The picture isn’t altogether bleak. Four labor groups — the Amalgamated Transit Union, the Transport Workers Union, National Nurses United and the National Domestic Workers Alliance—have formally opposed the pipeline, although unions who support it are quick to point out that these groups have no stake in the project. Members of the Communications Workers of America (CWA) and other unions marched alongside the Sierra Club and 350.org during a massive climate rally in February. And outside of the Keystone XL fight, “there’s a lot happening where unions and environmental groups are working together for common purpose — you just don’t hear about it,” says Kenneth Peres, the CWA’s chief economist, citing the successful push last year by unions and environmental groups to increase fuel efficiency standards for automobiles, during which the United Auto Workers reversed a long-held position against such regulations.
And while divisions over the pipeline may look like the coup de grace for ailing blue-green alliances, Uehlein believes that there’s still room for evolution on both sides. LIUNA, for example, is one of a handful of unions that have endorsed timelines for carbon reduction, and he emphasizes that it would be foolish for environmentalists to discount unions currently on the other side of the pipeline fight as allies in the long-term.

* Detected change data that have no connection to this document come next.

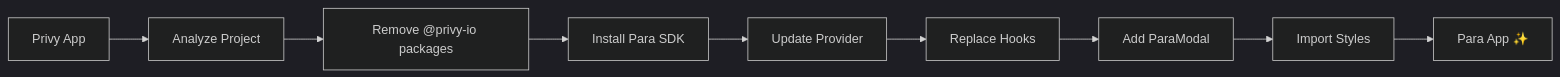
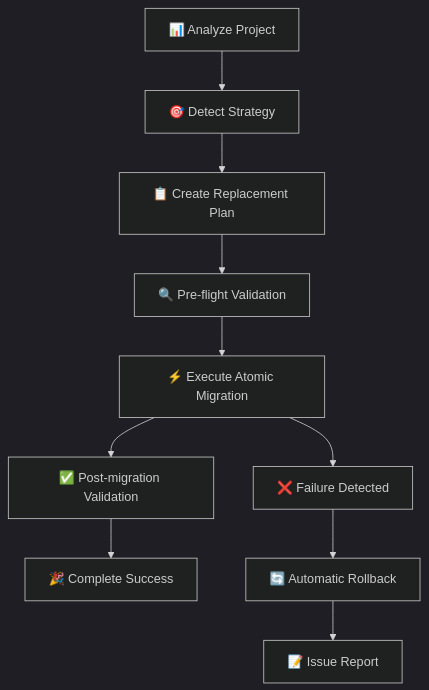
One commit to fruteroclub/para-wallet-migration-mcp changed the diagram in README.md. Above: the diagram before and after it, drawn with Mermaid (dark theme). The commit also changed other lines of this file and 13 other files, not shown here.

````diff
--- a/README.md
+++ b/README.md
@@ -179,11 +53,13 @@
 ```mermaid
-graph LR
-    A[Privy App] --> B[Analyze Project]
-    B --> C[Remove @privy-io packages]
-    C --> D[Install Para SDK]
-    D --> E[Update Provider]
-    E --> F[Replace Hooks]
-    F --> G[Add ParaModal]
-    G --> H[Import Styles]
-    H --> I[Para App ✨]
+graph TB
+    A[📊 Analyze Project] --> B[🎯 Detect Strategy]
+    B --> C[📋 Create Replacement Plan]
+    C --> D[🔍 Pre-flight Validation]
+    D --> E[⚡ Execute Atomic Migration]
+    E --> F[✅ Post-migration Validation] 
+    F --> G[🎉 Complete Success]
+    
+    E --> H[❌ Failure Detected]
+    H --> I[🔄 Automatic Rollback]
+    I --> J[📝 Issue Report]
 ```
````
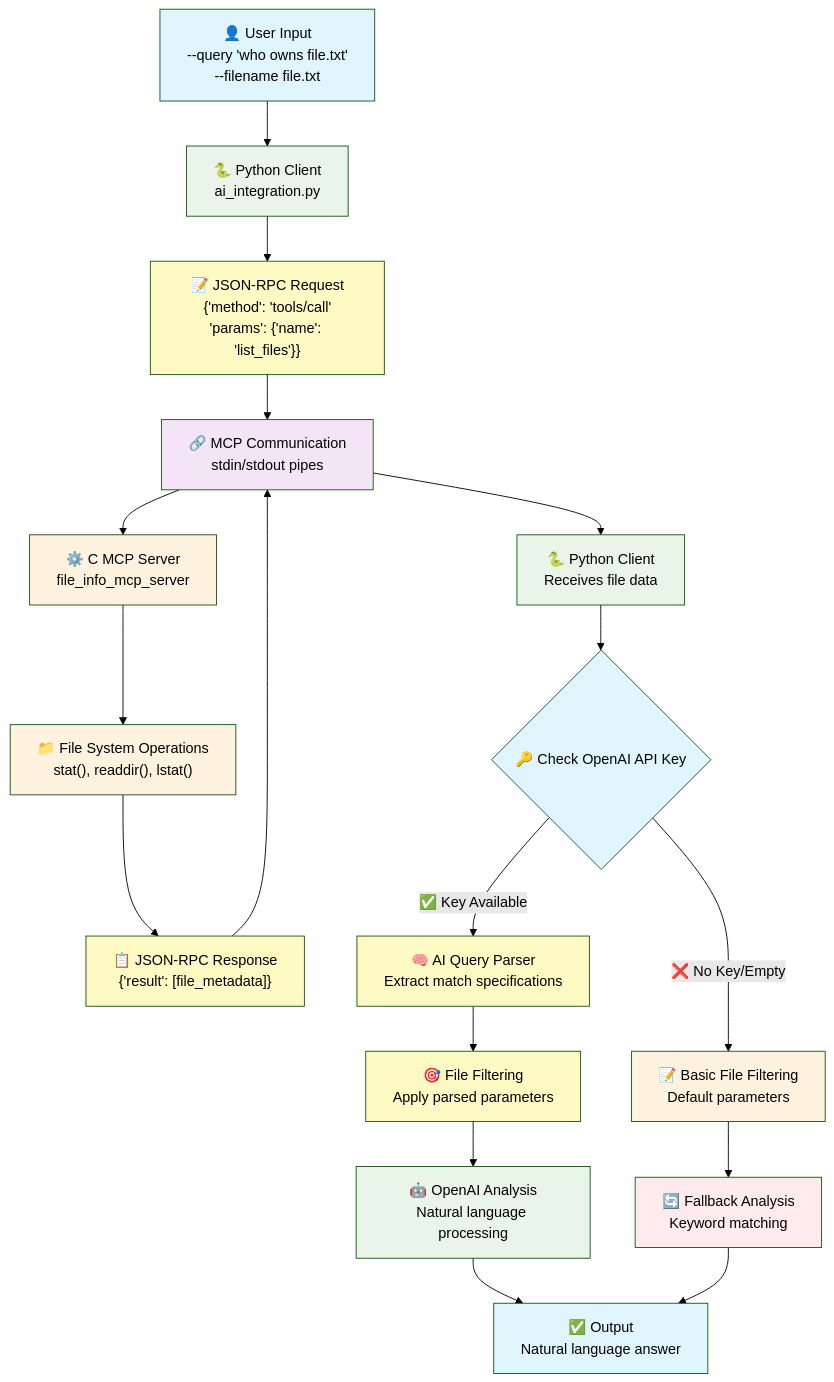
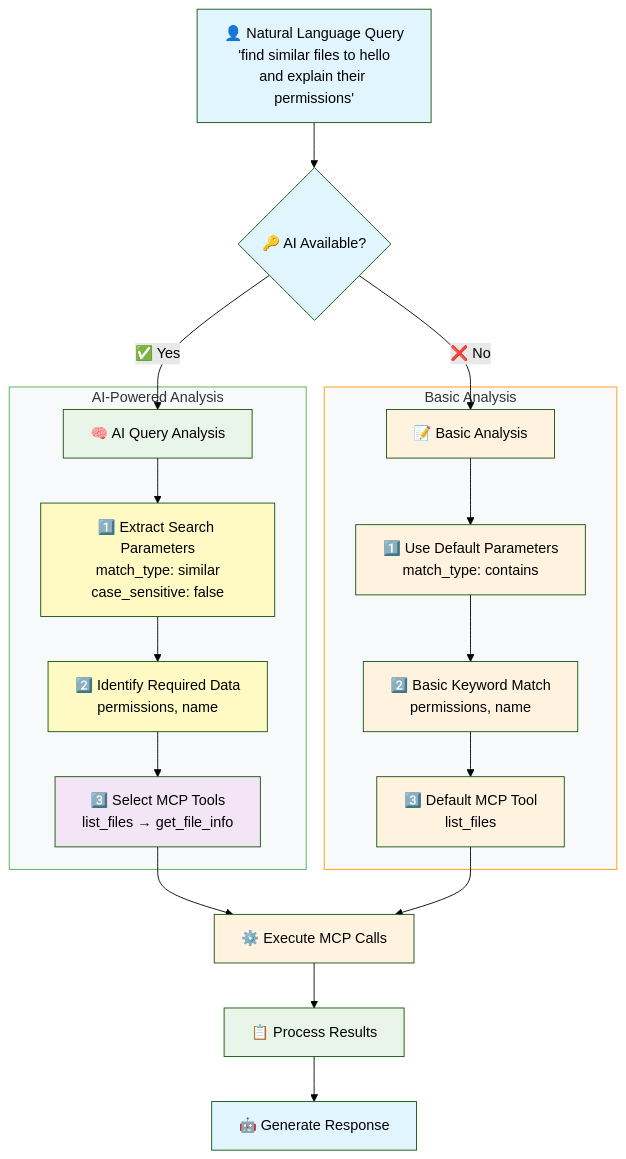
One commit to engmohamedsalah/FileSavantAI changed the second of 2 diagrams in README.md. Above: the diagram before and after it, drawn with Mermaid (forest theme). The commit also changed other lines of this file, not shown here.

Commit message:
Simplify diagrams to focus on AI's role in parameter detection and MCP tool selection - Added clearer subgraphs for AI vs Basic analysis flows - Simplified the data flow to highlight core AI functionality - Updated documentation to match simplified diagrams

````diff
--- a/README.md
+++ b/README.md
@@ -506,47 +503,43 @@
 ```mermaid
 graph TD
-    A["👤 User Input<br/>--query 'who owns file.txt'<br/>--filename file.txt"] --> B["🐍 Python Client<br/>ai_integration.py"]
+    A["👤 Natural Language Query<br/>'find similar files to hello<br/>and explain their permissions'"] --> B{"🔑 AI Available?"}
     
-    B --> C["📝 JSON-RPC Request<br/>{'method': 'tools/call'<br/>'params': {'name': 'list_files'}}"]
+    B -->|"✅ Yes"| C["🧠 AI Query Analysis"]
+    B -->|"❌ No"| D["📝 Basic Analysis"]
     
-    C --> D["🔗 MCP Communication<br/>stdin/stdout pipes"]
+    subgraph AI_Analysis ["AI-Powered Analysis"]
+        C --> E["1️⃣ Extract Search Parameters<br/>match_type: similar<br/>case_sensitive: false"]
+        E --> F["2️⃣ Identify Required Data<br/>permissions, name"]
+        F --> G["3️⃣ Select MCP Tools<br/>list_files → get_file_info"]
+    end
     
-    D --> E["⚙️ C MCP Server<br/>file_info_mcp_server"]
+    subgraph Basic_Analysis ["Basic Analysis"]
+        D --> H["1️⃣ Use Default Parameters<br/>match_type: contains"]
+        H --> I["2️⃣ Basic Keyword Match<br/>permissions, name"]
+        I --> J["3️⃣ Default MCP Tool<br/>list_files"]
+    end
     
-    E --> F["📁 File System Operations<br/>stat(), readdir(), lstat()"]
+    G --> K["⚙️ Execute MCP Calls"]
+    J --> K
     
-    F --> G["📋 JSON-RPC Response<br/>{'result': [file_metadata]}"]
+    K --> L["📋 Process Results"]
     
-    G --> D
-    D --> H["🐍 Python Client<br/>Receives file data"]
-    
-    H --> I{"🔑 Check OpenAI API Key"}
-    
-    I -->|"✅ Key Available"| J["🧠 AI Query Parser<br/>Extract match specifications"]
-    I -->|"❌ No Key/Empty"| K["📝 Basic File Filtering<br/>Default parameters"]
-    
-    J --> L["🎯 File Filtering<br/>Apply parsed parameters"]
-    
-    L --> M["🤖 OpenAI Analysis<br/>Natural language processing"]
-    
-    K --> N["🔄 Fallback Analysis<br/>Keyword matching"]
-    
-    M --> O["✅ Output<br/>Natural language answer"]
-    N --> O
+    L --> M["🤖 Generate Response"]
     
     style A fill:#e1f5fe
-    style B fill:#e8f5e8
-    style C fill:#fff9c4
-    style D fill:#f3e5f5
-    style E fill:#fff3e0
-    style F fill:#fff3e0
-    style G fill:#fff9c4
-    style H fill:#e8f5e8
-    style I fill:#e1f5fe
-    style J fill:#fff9c4
+    style B fill:#e1f5fe
+    style C fill:#e8f5e8
+    style D fill:#fff3e0
+    style E fill:#fff9c4
+    style F fill:#fff9c4
+    style G fill:#f3e5f5
+    style H fill:#fff3e0
+    style I fill:#fff3e0
+    style J fill:#fff3e0
     style K fill:#fff3e0
-    style L fill:#fff9c4
-    style M fill:#e8f5e8
-    style N fill:#ffebee
-    style O fill:#e1f5fe
+    style L fill:#e8f5e8
+    style M fill:#e1f5fe
+    
+    style AI_Analysis fill:#f8f9fa,stroke:#4caf50
+    style Basic_Analysis fill:#f8f9fa,stroke:#ff9800
 ```
````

“When you’re working on a big campaign like this, you polarize the issue — that’s just what you do,” Uehlein says. “But it’s important for the environmental movement to remember that there are no permanent enemies. We aren’t going to win the fight against climate change without working people.”
Note: CWA and the UAW are website sponsors of In These Times.
Rebecca Burns is an In These Times contributing editor and award-winning investigative reporter. Her work has appeared in Bloomberg, the Chicago Reader, ProPublica, The Intercept, and USA Today. Follow her on Twitter @rejburns.